|Bath cricket club ground|
Getting parking outside was a tough. On the top of that, it was a Saturday, people went out like us. Our friend directly went to the club house , and asked for parking permission. They allowed us, and we went to visit the ancient Roman Bath in the heart of the city. The city was built around the ruin of the Roman Bath, and named after it.
When we reached there it was around five o’clock in the evening. But due to long day in summer it felt like in the middle of the day with bright sunshine. So, there was no need to worry about going back home. Moreover, it was Saturday, another lazy day was in hand.
We started walking on the bridge over the Bath River with beautiful similar structured buildings on both sides. We could see the cricket tournament was going on at Bath cricket club. Anyway, we reached the center of the Bath City, in front the Bath Abbey. What a view!! What a magnificent structure! With two enormous tall spire on the both sides and numerous small spires, the building was standing tall with its full glory, showing the modern world, that how could they think about architecture and art together. How could they create such building with so many minute details from top to bottom? The stained glass windows at the front of the hall added extra glory to the building.
|The structure of Bath might be like this|
Then we entered the Historic site of 4th Century A.D. Roman Bath, which was a well preserved site of Roman Public bathing. The actual Roman bath was exactly one level below the modern City of Bath. It was one of gem of the Roman civilization in Britain. The bath system was a detailed grand activity to the Romans. So, after invading , and capturing southwest part of Britain they created the bath , because of hot spring. To them bath was worship. They used different kind of oil for their bath.
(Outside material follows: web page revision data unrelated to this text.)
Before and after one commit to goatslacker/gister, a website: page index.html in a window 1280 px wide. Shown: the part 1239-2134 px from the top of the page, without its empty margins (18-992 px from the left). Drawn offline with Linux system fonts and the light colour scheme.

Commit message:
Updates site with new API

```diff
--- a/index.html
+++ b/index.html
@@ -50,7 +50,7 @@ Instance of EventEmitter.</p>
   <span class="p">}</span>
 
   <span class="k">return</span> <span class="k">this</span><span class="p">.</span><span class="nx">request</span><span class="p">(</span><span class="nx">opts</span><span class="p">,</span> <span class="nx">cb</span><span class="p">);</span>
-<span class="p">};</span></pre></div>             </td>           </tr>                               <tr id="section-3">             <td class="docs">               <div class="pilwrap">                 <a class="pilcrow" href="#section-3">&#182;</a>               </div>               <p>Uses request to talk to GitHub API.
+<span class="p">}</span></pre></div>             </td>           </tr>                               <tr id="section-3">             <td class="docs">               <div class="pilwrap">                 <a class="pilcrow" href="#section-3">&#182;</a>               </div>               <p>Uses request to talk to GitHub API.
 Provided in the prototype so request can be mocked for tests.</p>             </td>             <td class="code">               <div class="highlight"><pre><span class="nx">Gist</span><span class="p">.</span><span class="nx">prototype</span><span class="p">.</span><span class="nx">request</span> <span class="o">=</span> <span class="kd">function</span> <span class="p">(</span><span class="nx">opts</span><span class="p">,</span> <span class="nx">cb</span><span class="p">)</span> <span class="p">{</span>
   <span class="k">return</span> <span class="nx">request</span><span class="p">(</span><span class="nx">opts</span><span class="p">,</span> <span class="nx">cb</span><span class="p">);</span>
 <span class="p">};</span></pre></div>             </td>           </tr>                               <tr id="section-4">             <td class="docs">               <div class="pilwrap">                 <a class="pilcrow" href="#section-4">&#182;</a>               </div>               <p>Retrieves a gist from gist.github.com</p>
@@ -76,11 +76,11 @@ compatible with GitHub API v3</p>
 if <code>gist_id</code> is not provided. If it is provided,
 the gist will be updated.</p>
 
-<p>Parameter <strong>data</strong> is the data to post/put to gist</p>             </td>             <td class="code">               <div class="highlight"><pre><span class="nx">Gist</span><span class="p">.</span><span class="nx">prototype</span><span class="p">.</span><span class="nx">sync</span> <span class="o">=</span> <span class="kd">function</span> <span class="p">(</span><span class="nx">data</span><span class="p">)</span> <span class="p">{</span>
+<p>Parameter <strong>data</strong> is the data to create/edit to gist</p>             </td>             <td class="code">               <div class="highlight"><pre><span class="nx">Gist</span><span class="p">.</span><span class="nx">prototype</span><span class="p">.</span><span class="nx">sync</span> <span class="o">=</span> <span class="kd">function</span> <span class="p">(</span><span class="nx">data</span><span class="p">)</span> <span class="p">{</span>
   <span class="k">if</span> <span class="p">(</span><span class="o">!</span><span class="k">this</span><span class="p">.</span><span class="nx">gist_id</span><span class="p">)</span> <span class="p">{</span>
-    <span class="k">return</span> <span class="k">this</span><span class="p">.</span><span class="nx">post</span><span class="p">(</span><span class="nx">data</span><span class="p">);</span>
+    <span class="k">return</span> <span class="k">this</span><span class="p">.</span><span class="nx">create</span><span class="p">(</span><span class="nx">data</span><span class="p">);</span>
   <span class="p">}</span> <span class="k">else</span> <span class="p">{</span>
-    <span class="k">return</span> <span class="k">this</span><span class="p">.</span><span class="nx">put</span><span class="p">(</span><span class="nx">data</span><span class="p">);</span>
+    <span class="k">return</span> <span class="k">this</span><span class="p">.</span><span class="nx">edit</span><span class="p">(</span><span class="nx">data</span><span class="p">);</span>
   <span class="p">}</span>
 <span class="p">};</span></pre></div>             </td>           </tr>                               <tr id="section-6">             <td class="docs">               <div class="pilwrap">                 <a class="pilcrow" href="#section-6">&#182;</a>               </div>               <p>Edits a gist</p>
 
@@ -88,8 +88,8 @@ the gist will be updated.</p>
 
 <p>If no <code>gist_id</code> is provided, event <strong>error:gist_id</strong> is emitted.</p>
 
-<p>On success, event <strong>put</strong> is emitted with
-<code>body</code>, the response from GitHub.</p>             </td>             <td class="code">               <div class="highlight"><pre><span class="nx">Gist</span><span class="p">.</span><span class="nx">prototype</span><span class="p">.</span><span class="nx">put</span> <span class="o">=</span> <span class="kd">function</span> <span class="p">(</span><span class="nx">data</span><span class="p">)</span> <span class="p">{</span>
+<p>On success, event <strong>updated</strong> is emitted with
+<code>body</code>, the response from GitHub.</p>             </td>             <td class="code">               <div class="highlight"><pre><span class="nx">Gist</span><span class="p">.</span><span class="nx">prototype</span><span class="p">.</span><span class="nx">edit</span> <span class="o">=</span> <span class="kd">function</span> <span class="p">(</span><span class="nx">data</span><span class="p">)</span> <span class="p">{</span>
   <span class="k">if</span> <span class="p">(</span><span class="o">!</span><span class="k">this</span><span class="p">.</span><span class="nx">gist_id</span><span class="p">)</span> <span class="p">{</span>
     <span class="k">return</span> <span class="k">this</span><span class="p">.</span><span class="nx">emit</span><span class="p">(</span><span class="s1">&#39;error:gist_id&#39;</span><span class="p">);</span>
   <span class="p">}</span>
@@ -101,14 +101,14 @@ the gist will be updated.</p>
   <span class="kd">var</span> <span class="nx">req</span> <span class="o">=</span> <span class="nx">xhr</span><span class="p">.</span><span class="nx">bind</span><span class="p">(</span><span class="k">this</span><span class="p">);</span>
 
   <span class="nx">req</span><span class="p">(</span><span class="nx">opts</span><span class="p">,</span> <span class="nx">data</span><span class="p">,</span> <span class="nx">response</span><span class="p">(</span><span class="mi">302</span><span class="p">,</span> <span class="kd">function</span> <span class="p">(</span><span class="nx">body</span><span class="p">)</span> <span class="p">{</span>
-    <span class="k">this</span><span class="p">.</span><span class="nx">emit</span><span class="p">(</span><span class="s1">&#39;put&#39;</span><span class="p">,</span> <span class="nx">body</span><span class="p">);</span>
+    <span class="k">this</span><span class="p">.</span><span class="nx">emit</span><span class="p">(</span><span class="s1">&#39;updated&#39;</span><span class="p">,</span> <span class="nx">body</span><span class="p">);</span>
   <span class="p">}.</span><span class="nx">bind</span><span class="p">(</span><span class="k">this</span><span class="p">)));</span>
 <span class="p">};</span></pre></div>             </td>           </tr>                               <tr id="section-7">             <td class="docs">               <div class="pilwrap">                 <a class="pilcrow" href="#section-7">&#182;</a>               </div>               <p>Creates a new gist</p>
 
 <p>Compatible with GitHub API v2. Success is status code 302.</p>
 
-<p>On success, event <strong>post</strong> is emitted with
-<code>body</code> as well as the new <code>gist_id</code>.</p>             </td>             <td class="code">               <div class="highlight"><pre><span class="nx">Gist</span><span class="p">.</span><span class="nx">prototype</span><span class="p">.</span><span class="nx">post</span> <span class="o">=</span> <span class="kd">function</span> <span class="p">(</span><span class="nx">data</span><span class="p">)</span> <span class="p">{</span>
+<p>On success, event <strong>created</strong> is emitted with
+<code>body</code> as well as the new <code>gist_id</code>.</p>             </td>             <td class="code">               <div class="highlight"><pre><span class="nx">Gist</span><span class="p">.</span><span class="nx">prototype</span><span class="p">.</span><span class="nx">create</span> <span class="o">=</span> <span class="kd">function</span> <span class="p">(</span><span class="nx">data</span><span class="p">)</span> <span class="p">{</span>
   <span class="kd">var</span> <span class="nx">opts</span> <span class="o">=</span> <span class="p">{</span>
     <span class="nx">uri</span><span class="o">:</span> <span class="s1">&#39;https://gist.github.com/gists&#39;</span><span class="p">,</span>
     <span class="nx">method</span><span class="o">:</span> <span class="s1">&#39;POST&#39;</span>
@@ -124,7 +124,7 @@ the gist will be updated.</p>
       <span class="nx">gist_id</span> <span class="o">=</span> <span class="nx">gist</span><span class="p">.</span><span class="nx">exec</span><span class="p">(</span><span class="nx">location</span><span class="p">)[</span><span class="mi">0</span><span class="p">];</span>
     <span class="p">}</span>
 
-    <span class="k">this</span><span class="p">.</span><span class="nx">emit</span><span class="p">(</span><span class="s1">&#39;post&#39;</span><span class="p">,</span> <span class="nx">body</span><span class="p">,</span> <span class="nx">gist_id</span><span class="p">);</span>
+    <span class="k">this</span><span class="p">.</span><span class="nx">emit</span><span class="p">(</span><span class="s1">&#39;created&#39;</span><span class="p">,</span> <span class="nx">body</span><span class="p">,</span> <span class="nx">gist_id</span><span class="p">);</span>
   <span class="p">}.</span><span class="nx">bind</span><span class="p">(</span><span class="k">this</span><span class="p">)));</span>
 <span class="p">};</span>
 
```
The bath was dedicated to Auqa Salis who was connected to Minarva, Roman goddess of wisdom.
|The main pool|
First we entered at the main hot spring of the Roman Bath. It was huge pool compared to that era, with many of the statues of god and goddess surround the pool. There were several pools , they were used for different reason. The Romans believed in different healing properties of different bath. Anyway, we visited seven or eight pools inside the site. In one pool I saw stack of ancient bricks. Out of curiosity I read the board beside it,and found out that brick stacks were made to create a hollow space in the bottom the pool, where charcoal were burned to heat up the pool. Like this many history were scattered inside the site. We saw even the bust the goddess Minarva made at that time. We didn’t have much time in our hand to see each and every site. Though, I visited , but I couldn’t remember all of the pools’ purpose. But in Roman culture those baths were used as a part of socialization, what I think. May be I’m wrong, after all, I’m not a Historian. I love to read history. After coming home I tried to dig out history about the Roman Bath. It is huge, it will take time to read and understand about it. Still I read little bit in Internet.
But one questions always comes into mind, when Romans left England, what happened to the Bath? How it went one story below the modern city? How it went underground? How did it perish? Due to any war? I don’t know. If anyone know about it , please tell me. I just want to know the history .Was it demolished or it just ruined with time due to lack of care? What happened to it? How it lost its ancient glory.
|The few of remains which were found during excavation|
I couldn’t find out my answer. But it was time to back. So we came out from the Bath complex to see the modern city. We roamed by the side of Bath River, then we headed toward Reading.
After reaching Reading we saw the 900 years old ruin of the Abbey of Henry I. As it would be open in 2018, we couldn’t see it properly standing in the month of July of 2016.
|City of Bath|